A process that began approximately two years ago, the university underwent an accreditation process that included an application, self-study and site visit by the ACEND accreditation team. In 2021, UCM was notified that the M.S. in Clinical Nutrition Future Education Model was approved for candidacy. With this designation, students who are attending the university and who complete all of the degree requirements will be considered graduates of an accredited program, and they will receive a statement that confirms this achievement. This is necessary for them to sit for the CDR Registration Examination for Registered Dietician Nutritionists.

Penumetcha said the university is transitioning to the master’s degree program as it closes out its Bachelor of Science in Dietetics by May 2023. This undergraduate degree is a longstanding ACEND-accredited program, however, the change in education requirement by the Academy of Nutrition and Dietetics Commission on Dietetic Registration will begin in 2024 requiring a graduate degree as a minimum educational requirement.

The new 46-credit-hour graduate program will help ensure more students are prepared to meet the Academy’s education standard, and it also ensures students from this accredited program are meeting the same high-quality ACEND standards that are met by students involved in the same program at other institutions nationwide.

Penumetcha said the program will extend over the fall, spring, summer, and fall semesters making it possible for students to graduate in approximately 18 months. Those students who earned the bachelor’s degree can easily transition into this program, but that is not a requirement.

“With this model, we can access students from other disciplines. For example, if you are a biology major or kinesiology major,. you may need to have some prerequisites, if you don’t have them, but we offer a nutrition minor,” Penumetcha said.

Students who enroll in the program will complete the didactic component through online coursework.
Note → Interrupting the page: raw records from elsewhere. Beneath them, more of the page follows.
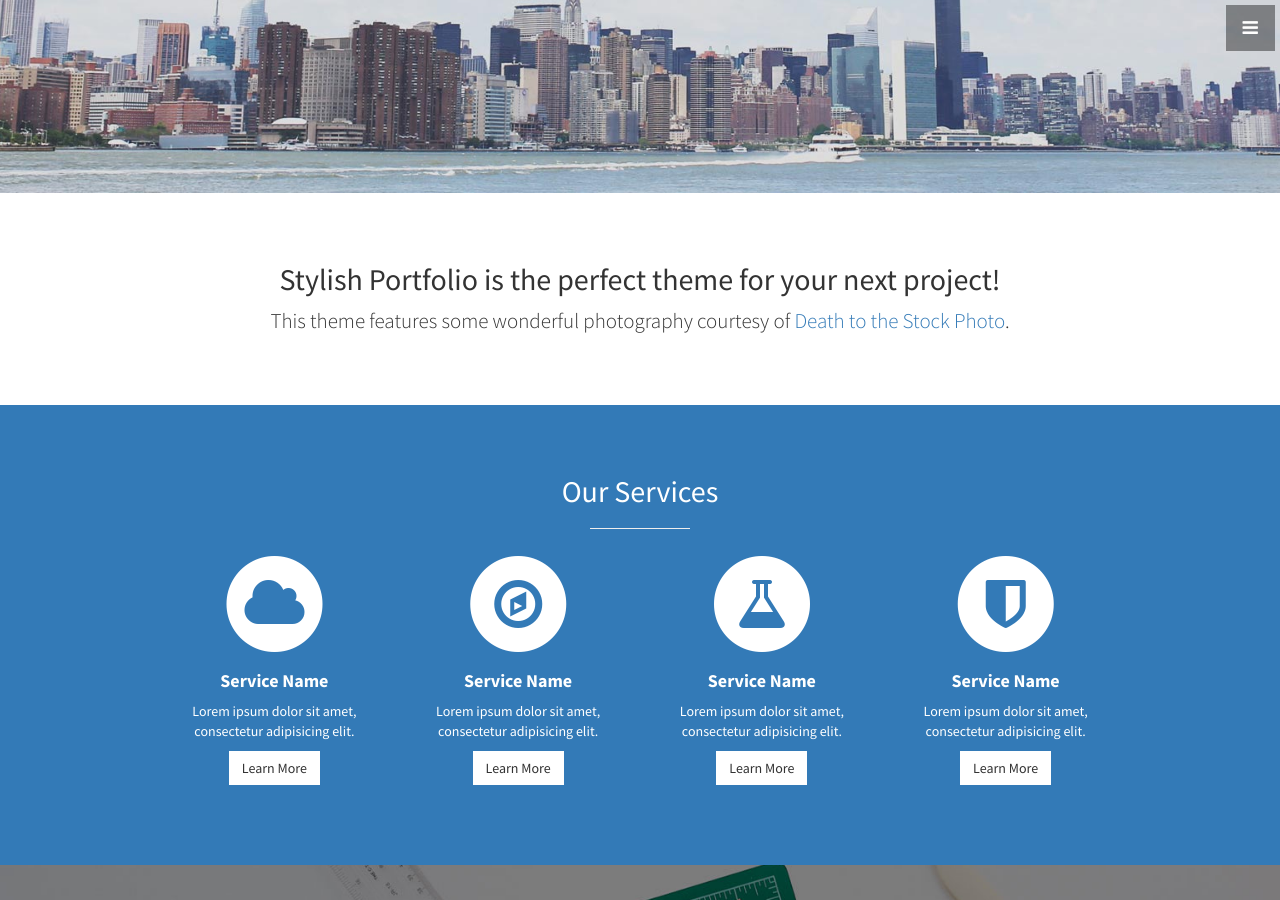
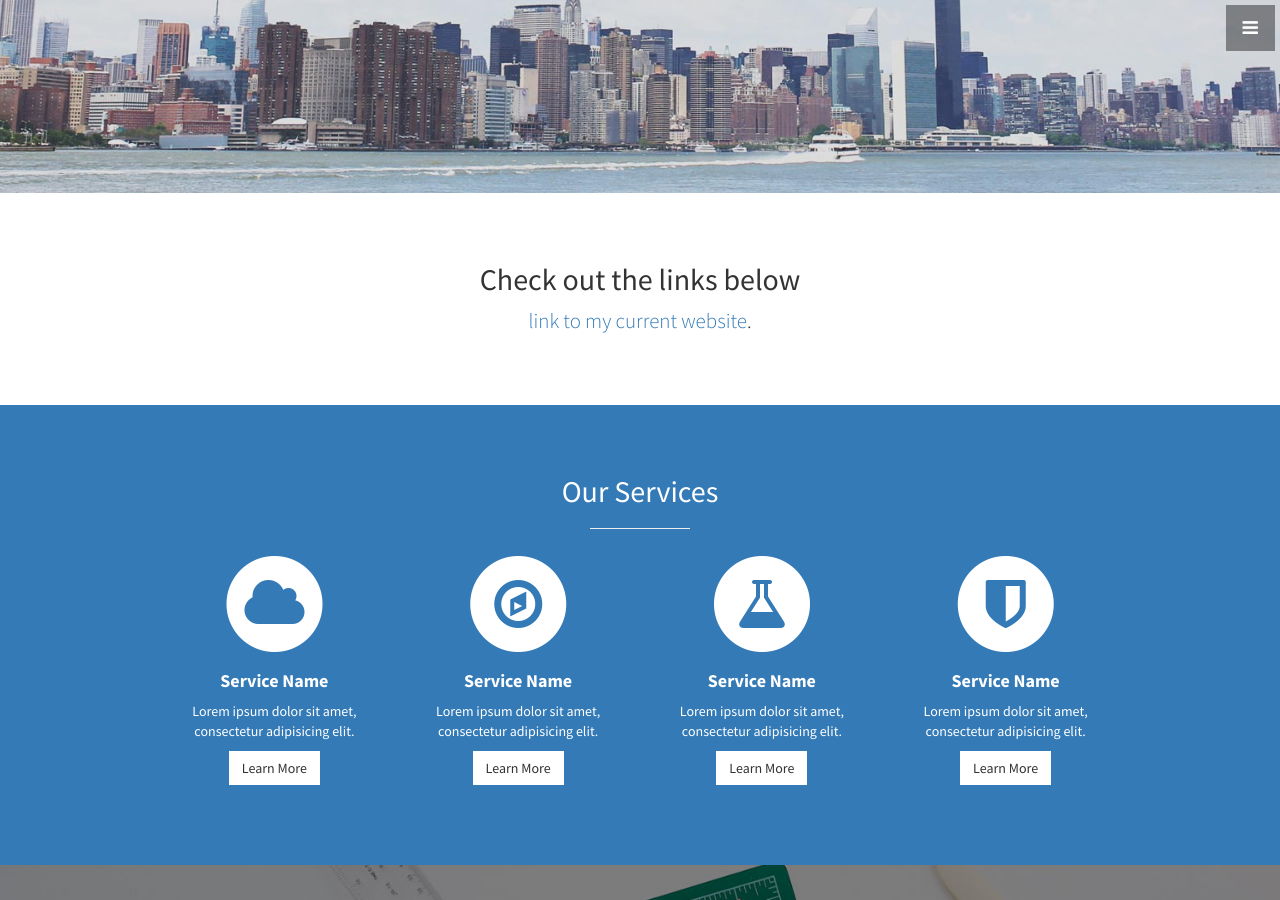
Before and after one commit to Lwein005/Portfolio-Site, a Jekyll site: the page built from index.html, in a window 1280 px wide and 900 px high, scrolled down 707 px. Built offline with Jekyll 4.4.1, drawn with Linux system fonts in a browser that asks for light colours.

Commit message:
Updated about.html, added link to my current site

```diff
--- a/_includes/about.html
+++ b/_includes/about.html
@@ -2,8 +2,8 @@
   <div class="container">
     <div class="row">
       <div class="col-lg-12 text-center">
-        <h2>Stylish Portfolio is the perfect theme for your next project!</h2>
-        <p class="lead">This theme features some wonderful photography courtesy of <a target="_blank" href="http://join.deathtothestockphoto.com/">Death to the Stock Photo</a>.</p>
+        <h2>Check out the links below</h2>
+        <p class="lead"><a target="_blank" href="http://www.liliweinberger.com/">link to my current website</a>.</p>
       </div>
     </div>
     <!-- /.row -->
--- a/_includes/head.html
+++ b/_includes/head.html
@@ -6,7 +6,7 @@
   <meta name="description" content="">
   <meta name="author" content="">
 
-  <title>Stylish Portfolio - Start Bootstrap Theme</title>
+  <title>Check out the links below</title>
 
   <!-- Bootstrap Core CSS -->
   <link href="css/bootstrap.min.css" rel="stylesheet">
```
The remaining semesters will combine coursework at UCM with SEL activities, which will take place onsite in clinical, community and management areas.

For those who wish to pursue this degree path, the future is wide open for job opportunities. The U.S. Bureau of Labor Statistics projects jobs for registered dietitians and nutritionists will increase by 11 percent from 2018 and 2028. The on-going health crisis with so many people experiencing conditions such as hypertension, cardiovascular disease and diabetes is increasing, and this makes it essential for more qualified individuals who can help address these issues through proper diet. The Commission on Dietetic Registration reports that as of April 2022, there were 2,080 Registered Dietitians or Registered Dietitian Nutritionists in Missouri.